What to produce:
The word "path" may appear in some lines of the data; copy every such line.

[Before-and-after page screenshots]
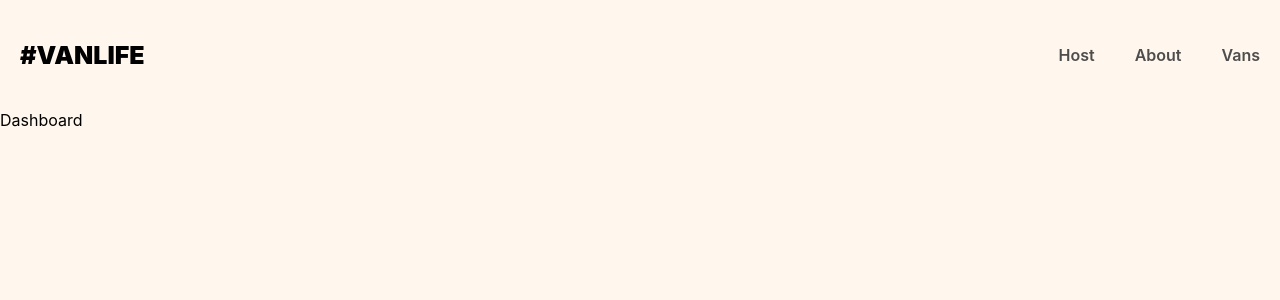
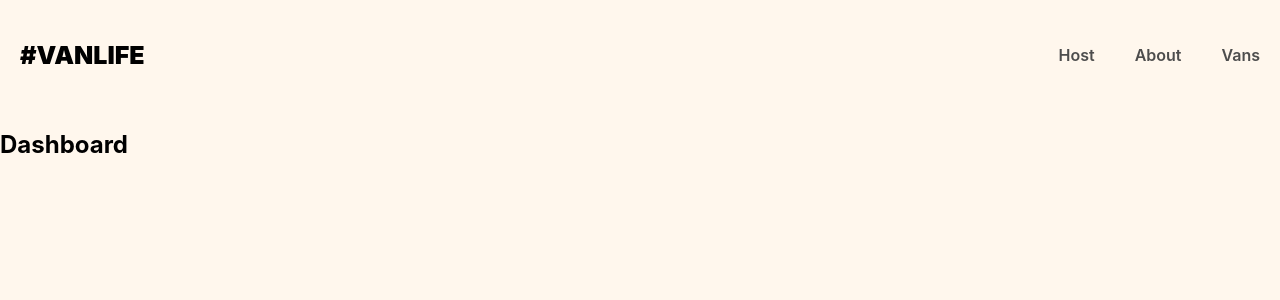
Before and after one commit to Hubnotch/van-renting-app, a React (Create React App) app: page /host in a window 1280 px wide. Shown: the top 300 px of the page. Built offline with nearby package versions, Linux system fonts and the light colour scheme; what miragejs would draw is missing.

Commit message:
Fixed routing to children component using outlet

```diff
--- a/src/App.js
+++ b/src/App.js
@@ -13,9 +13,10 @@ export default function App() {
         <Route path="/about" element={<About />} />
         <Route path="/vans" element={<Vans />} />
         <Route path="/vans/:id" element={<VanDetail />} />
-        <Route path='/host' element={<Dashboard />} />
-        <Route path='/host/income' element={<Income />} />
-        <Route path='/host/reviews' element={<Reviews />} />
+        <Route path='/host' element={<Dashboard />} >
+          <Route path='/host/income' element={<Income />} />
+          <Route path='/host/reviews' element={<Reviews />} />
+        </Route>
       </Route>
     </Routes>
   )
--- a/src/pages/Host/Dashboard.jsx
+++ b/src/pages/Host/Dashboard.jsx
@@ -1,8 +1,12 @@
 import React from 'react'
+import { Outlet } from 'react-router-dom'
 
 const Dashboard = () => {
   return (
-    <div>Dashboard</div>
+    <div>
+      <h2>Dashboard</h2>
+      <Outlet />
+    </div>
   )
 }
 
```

Result:
         <Route path="/about" element={<About />} />
         <Route path="/vans" element={<Vans />} />
         <Route path="/vans/:id" element={<VanDetail />} />
-        <Route path='/host' element={<Dashboard />} />
-        <Route path='/host/income' element={<Income />} />
-        <Route path='/host/reviews' element={<Reviews />} />
+        <Route path='/host' element={<Dashboard />} >
+          <Route path='/host/income' element={<Income />} />
+          <Route path='/host/reviews' element={<Reviews />} />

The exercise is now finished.